▸ What the task asks
Below this line is a set of entries; quote exactly the lines from the line that contains "sm the Table /" to the line that contains "compact row, every control 36 px", both lines included.

▸ Structured diff data

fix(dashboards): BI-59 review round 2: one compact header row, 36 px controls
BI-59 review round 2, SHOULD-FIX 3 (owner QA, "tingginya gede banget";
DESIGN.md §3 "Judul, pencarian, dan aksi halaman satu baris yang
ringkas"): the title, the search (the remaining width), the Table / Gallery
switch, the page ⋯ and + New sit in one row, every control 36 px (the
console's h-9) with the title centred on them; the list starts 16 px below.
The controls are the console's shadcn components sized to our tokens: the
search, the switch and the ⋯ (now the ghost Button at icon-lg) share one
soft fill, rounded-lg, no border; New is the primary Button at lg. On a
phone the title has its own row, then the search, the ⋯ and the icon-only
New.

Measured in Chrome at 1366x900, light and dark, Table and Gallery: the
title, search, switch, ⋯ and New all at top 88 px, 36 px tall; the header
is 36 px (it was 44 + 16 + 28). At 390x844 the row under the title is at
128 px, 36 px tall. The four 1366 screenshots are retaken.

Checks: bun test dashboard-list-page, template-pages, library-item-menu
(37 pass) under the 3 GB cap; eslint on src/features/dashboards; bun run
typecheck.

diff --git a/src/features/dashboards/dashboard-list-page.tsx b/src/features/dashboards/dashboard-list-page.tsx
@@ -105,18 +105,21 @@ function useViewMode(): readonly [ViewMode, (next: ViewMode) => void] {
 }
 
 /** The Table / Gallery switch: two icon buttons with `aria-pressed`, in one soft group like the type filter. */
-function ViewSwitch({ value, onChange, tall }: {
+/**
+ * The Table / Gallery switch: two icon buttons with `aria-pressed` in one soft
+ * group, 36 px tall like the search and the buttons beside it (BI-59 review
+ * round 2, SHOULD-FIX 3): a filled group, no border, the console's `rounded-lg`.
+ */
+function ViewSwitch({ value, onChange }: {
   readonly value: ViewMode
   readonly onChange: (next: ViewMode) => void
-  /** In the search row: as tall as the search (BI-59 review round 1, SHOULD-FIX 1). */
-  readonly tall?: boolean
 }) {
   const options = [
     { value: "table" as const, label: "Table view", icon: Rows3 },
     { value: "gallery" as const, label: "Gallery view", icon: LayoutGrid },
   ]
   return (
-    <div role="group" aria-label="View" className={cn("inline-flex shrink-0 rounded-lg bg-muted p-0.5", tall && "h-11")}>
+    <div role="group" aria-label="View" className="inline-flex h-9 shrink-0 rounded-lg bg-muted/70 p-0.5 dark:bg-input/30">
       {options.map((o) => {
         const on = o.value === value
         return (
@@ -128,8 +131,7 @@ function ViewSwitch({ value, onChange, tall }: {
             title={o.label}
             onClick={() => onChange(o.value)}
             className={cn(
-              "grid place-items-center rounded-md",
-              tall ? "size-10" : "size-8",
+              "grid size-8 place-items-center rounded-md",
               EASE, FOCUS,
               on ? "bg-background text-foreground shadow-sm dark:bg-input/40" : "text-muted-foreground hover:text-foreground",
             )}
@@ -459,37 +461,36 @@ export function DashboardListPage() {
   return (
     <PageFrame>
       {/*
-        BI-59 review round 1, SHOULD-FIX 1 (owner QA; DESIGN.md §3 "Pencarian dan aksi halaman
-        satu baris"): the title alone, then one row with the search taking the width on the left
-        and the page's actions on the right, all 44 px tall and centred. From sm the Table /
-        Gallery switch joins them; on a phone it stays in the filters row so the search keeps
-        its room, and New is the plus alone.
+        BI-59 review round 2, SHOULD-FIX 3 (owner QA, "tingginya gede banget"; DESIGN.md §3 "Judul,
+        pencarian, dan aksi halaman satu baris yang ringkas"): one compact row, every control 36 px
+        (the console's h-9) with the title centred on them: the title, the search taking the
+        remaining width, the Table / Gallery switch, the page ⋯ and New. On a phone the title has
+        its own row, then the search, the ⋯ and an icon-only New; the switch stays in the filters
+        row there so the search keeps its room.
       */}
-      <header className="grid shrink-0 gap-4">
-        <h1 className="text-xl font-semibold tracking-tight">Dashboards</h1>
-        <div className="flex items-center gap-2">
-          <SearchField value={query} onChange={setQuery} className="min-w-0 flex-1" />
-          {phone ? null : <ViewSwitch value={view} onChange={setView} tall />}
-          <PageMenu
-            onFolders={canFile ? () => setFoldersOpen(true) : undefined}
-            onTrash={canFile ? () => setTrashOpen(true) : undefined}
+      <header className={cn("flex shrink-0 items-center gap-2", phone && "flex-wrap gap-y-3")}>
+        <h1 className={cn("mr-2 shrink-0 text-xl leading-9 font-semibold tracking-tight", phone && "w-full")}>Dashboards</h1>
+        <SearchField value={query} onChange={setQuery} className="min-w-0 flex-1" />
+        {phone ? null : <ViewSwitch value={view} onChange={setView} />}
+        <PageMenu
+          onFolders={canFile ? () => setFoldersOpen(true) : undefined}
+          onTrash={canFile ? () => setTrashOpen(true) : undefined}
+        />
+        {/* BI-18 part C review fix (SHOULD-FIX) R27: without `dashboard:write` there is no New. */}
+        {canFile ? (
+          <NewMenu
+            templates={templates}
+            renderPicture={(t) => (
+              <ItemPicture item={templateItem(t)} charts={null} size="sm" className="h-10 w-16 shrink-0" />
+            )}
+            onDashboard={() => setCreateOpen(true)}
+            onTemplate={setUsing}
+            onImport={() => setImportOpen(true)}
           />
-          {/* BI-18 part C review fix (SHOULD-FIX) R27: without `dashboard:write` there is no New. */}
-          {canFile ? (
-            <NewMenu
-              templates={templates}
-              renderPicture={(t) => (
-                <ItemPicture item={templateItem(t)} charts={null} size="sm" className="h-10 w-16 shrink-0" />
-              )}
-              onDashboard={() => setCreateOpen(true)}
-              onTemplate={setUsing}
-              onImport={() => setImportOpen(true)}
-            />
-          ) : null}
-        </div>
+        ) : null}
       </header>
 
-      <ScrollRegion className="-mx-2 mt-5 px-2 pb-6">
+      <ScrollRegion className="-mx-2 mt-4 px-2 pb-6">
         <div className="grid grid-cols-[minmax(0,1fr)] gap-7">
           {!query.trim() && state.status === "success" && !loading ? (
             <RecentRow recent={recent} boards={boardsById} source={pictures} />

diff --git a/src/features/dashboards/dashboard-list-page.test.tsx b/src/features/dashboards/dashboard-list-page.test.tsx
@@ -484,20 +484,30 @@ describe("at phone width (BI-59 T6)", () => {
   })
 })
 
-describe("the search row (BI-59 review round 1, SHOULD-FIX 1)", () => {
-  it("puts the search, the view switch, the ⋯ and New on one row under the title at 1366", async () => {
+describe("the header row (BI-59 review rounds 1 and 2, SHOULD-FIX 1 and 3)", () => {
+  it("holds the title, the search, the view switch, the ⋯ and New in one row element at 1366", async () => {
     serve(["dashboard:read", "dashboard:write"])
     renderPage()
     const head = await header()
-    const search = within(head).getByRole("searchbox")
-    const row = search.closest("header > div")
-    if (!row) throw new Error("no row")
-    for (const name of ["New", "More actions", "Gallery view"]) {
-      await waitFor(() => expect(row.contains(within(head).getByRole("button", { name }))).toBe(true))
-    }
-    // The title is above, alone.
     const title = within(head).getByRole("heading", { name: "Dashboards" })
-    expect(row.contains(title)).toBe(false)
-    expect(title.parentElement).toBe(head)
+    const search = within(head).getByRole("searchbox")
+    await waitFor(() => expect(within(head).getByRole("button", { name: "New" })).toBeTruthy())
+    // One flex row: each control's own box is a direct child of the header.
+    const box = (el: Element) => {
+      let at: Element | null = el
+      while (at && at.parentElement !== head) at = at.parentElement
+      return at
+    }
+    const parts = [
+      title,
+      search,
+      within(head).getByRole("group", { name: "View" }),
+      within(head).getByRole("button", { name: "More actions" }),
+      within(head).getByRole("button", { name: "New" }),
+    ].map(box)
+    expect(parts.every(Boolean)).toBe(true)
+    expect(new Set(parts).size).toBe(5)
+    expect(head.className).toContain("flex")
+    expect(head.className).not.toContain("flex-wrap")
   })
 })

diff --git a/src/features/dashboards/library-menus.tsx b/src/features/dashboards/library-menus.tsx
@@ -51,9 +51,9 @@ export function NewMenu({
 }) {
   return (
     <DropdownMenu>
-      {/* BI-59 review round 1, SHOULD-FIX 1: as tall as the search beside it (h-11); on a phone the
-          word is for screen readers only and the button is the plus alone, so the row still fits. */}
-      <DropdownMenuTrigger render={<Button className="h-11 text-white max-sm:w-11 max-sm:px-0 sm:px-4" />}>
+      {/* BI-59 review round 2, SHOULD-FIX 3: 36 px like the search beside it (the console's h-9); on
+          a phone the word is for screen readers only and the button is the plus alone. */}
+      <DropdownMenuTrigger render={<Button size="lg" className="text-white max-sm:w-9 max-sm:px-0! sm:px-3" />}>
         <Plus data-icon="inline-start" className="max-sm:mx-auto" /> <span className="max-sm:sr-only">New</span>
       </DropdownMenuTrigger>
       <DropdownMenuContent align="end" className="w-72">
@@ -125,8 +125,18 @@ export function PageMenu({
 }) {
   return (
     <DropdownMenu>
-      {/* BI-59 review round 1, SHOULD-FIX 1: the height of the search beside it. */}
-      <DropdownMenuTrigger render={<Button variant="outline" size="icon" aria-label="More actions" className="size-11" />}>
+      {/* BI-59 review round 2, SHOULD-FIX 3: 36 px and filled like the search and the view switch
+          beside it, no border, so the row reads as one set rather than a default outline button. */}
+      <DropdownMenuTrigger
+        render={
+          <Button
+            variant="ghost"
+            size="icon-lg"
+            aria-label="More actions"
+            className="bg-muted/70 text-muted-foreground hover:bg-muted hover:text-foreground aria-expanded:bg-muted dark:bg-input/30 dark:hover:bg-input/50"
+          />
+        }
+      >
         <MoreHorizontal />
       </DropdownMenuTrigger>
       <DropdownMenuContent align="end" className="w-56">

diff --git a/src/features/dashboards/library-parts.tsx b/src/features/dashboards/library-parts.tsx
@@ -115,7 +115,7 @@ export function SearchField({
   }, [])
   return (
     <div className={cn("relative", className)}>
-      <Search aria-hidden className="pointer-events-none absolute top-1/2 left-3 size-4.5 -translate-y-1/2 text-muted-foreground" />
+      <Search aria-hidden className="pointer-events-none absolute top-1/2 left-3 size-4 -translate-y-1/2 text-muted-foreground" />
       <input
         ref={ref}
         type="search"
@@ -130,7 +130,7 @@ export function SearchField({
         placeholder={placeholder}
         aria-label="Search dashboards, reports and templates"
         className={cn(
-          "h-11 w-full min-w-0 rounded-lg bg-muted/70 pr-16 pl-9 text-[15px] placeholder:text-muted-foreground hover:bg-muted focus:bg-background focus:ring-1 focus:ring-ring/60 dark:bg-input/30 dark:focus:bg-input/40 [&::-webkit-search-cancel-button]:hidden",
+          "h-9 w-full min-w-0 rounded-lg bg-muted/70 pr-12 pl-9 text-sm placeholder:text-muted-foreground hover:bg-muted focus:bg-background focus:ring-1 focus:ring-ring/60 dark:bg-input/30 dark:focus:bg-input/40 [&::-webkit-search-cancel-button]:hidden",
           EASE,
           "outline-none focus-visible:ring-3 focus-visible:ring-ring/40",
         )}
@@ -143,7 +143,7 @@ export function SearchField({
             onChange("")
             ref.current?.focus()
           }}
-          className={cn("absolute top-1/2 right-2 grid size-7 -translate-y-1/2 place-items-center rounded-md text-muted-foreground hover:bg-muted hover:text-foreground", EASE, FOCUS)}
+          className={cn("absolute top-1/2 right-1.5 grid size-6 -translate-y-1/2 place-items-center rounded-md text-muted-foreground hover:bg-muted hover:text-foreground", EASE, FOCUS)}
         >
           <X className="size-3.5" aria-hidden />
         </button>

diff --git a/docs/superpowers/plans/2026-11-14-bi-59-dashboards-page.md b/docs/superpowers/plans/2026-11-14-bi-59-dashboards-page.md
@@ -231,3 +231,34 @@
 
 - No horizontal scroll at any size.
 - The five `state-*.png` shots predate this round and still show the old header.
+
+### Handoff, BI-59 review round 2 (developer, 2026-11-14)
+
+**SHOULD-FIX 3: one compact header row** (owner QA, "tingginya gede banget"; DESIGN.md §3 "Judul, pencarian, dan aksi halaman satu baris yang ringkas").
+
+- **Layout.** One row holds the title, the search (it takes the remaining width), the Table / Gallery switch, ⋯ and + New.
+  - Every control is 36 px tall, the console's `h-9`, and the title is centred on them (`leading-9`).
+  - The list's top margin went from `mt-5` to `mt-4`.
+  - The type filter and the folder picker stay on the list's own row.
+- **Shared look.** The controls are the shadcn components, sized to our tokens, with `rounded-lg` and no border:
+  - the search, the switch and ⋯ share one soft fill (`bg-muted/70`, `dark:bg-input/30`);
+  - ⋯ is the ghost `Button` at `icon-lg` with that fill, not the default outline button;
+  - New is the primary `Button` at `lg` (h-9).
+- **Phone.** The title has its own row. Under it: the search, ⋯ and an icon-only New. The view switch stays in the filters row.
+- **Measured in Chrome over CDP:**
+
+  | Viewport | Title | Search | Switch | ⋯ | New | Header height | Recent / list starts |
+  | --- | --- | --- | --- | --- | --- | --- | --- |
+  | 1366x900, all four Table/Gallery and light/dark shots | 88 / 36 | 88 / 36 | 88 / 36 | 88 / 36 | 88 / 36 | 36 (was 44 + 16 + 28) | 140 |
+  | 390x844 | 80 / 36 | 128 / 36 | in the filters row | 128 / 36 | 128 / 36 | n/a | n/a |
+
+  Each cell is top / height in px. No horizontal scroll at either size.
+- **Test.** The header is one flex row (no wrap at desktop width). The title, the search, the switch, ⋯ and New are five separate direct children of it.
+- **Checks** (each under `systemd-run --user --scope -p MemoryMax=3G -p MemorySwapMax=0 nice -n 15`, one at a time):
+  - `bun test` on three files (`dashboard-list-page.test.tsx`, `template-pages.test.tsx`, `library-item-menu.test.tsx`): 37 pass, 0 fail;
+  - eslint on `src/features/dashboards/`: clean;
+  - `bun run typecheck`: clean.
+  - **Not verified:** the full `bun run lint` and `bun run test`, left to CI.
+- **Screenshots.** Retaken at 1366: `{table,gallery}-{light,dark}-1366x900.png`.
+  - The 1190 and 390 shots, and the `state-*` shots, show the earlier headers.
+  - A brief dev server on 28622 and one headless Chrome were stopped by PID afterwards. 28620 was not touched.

▸ Solution
-        and the page's actions on the right, all 44 px tall and centred. From sm the Table /
-        Gallery switch joins them; on a phone it stays in the filters row so the search keeps
-        its room, and New is the plus alone.
+        BI-59 review round 2, SHOULD-FIX 3 (owner QA, "tingginya gede banget"; DESIGN.md §3 "Judul,
+        pencarian, dan aksi halaman satu baris yang ringkas"): one compact row, every control 36 px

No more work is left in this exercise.